Assignment: Extract the entries in their exact form.
★ ★ ★ ★ ★ ★ ★
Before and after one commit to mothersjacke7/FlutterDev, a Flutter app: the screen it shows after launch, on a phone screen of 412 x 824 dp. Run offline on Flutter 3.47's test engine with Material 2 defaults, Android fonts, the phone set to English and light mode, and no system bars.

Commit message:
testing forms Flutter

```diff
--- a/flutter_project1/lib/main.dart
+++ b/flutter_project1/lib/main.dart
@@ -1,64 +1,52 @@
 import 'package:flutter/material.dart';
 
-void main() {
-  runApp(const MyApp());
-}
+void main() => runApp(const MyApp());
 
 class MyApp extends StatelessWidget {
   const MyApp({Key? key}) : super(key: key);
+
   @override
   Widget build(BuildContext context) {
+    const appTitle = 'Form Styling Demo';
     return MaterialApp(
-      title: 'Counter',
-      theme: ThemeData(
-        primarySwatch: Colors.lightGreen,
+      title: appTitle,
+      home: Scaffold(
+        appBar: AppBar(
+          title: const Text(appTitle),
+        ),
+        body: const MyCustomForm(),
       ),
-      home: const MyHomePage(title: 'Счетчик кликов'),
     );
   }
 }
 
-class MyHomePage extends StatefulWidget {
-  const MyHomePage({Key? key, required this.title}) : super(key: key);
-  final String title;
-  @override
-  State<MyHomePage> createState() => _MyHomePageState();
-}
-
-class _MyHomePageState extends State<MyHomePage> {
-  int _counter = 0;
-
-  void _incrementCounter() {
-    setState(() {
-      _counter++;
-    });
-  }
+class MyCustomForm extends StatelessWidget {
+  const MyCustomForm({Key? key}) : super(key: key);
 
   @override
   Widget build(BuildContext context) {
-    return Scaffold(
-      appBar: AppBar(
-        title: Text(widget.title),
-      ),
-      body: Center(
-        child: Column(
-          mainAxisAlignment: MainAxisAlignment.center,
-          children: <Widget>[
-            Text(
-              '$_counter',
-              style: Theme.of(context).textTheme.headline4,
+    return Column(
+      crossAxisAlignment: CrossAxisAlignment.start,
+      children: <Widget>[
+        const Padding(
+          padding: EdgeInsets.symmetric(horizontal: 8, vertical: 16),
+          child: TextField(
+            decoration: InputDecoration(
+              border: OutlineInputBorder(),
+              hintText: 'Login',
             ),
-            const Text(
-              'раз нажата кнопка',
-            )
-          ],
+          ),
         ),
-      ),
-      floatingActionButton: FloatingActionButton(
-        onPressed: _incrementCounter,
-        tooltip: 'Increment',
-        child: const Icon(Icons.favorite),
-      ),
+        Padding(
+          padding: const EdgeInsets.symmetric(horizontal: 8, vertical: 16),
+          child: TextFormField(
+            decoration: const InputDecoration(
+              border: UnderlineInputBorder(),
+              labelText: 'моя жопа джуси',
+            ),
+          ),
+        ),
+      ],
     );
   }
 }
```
★ ★ ★ ★ ★ ★ ★
Solution for this task:
Before and after one commit to mothersjacke7/FlutterDev, a Flutter app: the screen it shows after launch, on a phone screen of 412 x 824 dp. Run offline on Flutter 3.47's test engine with Material 2 defaults, Android fonts, the phone set to English and light mode, and no system bars.

Commit message:
testing forms Flutter

```diff
--- a/flutter_project1/lib/main.dart
+++ b/flutter_project1/lib/main.dart
@@ -1,64 +1,52 @@
 import 'package:flutter/material.dart';
 
-void main() {
-  runApp(const MyApp());
-}
+void main() => runApp(const MyApp());
 
 class MyApp extends StatelessWidget {
   const MyApp({Key? key}) : super(key: key);
+
   @override
   Widget build(BuildContext context) {
+    const appTitle = 'Form Styling Demo';
     return MaterialApp(
-      title: 'Counter',
-      theme: ThemeData(
-        primarySwatch: Colors.lightGreen,
+      title: appTitle,
+      home: Scaffold(
+        appBar: AppBar(
+          title: const Text(appTitle),
+        ),
+        body: const MyCustomForm(),
       ),
-      home: const MyHomePage(title: 'Счетчик кликов'),
     );
   }
 }
 
-class MyHomePage extends StatefulWidget {
-  const MyHomePage({Key? key, required this.title}) : super(key: key);
-  final String title;
-  @override
-  State<MyHomePage> createState() => _MyHomePageState();
-}
-
-class _MyHomePageState extends State<MyHomePage> {
-  int _counter = 0;
-
-  void _incrementCounter() {
-    setState(() {
-      _counter++;
-    });
-  }
+class MyCustomForm extends StatelessWidget {
+  const MyCustomForm({Key? key}) : super(key: key);
 
   @override
   Widget build(BuildContext context) {
-    return Scaffold(
-      appBar: AppBar(
-        title: Text(widget.title),
-      ),
-      body: Center(
-        child: Column(
-          mainAxisAlignment: MainAxisAlignment.center,
-          children: <Widget>[
-            Text(
-              '$_counter',
-              style: Theme.of(context).textTheme.headline4,
+    return Column(
+      crossAxisAlignment: CrossAxisAlignment.start,
+      children: <Widget>[
+        const Padding(
+          padding: EdgeInsets.symmetric(horizontal: 8, vertical: 16),
+          child: TextField(
+            decoration: InputDecoration(
+              border: OutlineInputBorder(),
+              hintText: 'Login',
             ),
-            const Text(
-              'раз нажата кнопка',
-            )
-          ],
+          ),
         ),
-      ),
-      floatingActionButton: FloatingActionButton(
-        onPressed: _incrementCounter,
-        tooltip: 'Increment',
-        child: const Icon(Icons.favorite),
-      ),
+        Padding(
+          padding: const EdgeInsets.symmetric(horizontal: 8, vertical: 16),
+          child: TextFormField(
+            decoration: const InputDecoration(
+              border: UnderlineInputBorder(),
+              labelText: 'моя жопа джуси',
+            ),
+          ),
+        ),
+      ],
     );
   }
 }
```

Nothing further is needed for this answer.